- [Entries shown]
== Segment start ==

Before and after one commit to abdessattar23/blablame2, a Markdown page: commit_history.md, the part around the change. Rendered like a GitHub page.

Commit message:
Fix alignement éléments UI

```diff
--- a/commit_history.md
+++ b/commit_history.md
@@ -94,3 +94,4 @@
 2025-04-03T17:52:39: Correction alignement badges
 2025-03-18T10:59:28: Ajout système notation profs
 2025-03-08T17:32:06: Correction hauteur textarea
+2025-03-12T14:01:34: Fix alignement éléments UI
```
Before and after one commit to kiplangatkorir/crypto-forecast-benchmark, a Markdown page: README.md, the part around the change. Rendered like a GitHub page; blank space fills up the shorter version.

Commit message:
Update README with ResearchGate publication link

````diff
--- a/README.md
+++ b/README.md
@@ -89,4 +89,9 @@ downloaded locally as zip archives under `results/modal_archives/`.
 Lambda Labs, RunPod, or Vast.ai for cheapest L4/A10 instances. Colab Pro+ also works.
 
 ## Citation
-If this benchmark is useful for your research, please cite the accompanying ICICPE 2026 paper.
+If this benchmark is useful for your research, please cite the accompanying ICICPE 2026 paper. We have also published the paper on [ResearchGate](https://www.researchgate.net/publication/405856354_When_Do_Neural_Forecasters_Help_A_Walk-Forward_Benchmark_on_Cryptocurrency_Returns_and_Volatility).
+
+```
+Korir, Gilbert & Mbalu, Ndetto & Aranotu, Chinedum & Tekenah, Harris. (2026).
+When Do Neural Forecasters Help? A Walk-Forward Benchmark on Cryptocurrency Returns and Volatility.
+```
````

== Segment end ==

- [Work request] From the first line to the last, reproduce the data exactly.

- [Finished exercise]
Before and after one commit to abdessattar23/blablame2, a Markdown page: commit_history.md, the part around the change. Rendered like a GitHub page.

Commit message:
Fix alignement éléments UI

```diff
--- a/commit_history.md
+++ b/commit_history.md
@@ -94,3 +94,4 @@
 2025-04-03T17:52:39: Correction alignement badges
 2025-03-18T10:59:28: Ajout système notation profs
 2025-03-08T17:32:06: Correction hauteur textarea
+2025-03-12T14:01:34: Fix alignement éléments UI
```
Before and after one commit to kiplangatkorir/crypto-forecast-benchmark, a Markdown page: README.md, the part around the change. Rendered like a GitHub page; blank space fills up the shorter version.

Commit message:
Update README with ResearchGate publication link

````diff
--- a/README.md
+++ b/README.md
@@ -89,4 +89,9 @@ downloaded locally as zip archives under `results/modal_archives/`.
 Lambda Labs, RunPod, or Vast.ai for cheapest L4/A10 instances. Colab Pro+ also works.
 
 ## Citation
-If this benchmark is useful for your research, please cite the accompanying ICICPE 2026 paper.
+If this benchmark is useful for your research, please cite the accompanying ICICPE 2026 paper. We have also published the paper on [ResearchGate](https://www.researchgate.net/publication/405856354_When_Do_Neural_Forecasters_Help_A_Walk-Forward_Benchmark_on_Cryptocurrency_Returns_and_Volatility).
+
+```
+Korir, Gilbert & Mbalu, Ndetto & Aranotu, Chinedum & Tekenah, Harris. (2026).
+When Do Neural Forecasters Help? A Walk-Forward Benchmark on Cryptocurrency Returns and Volatility.
+```
````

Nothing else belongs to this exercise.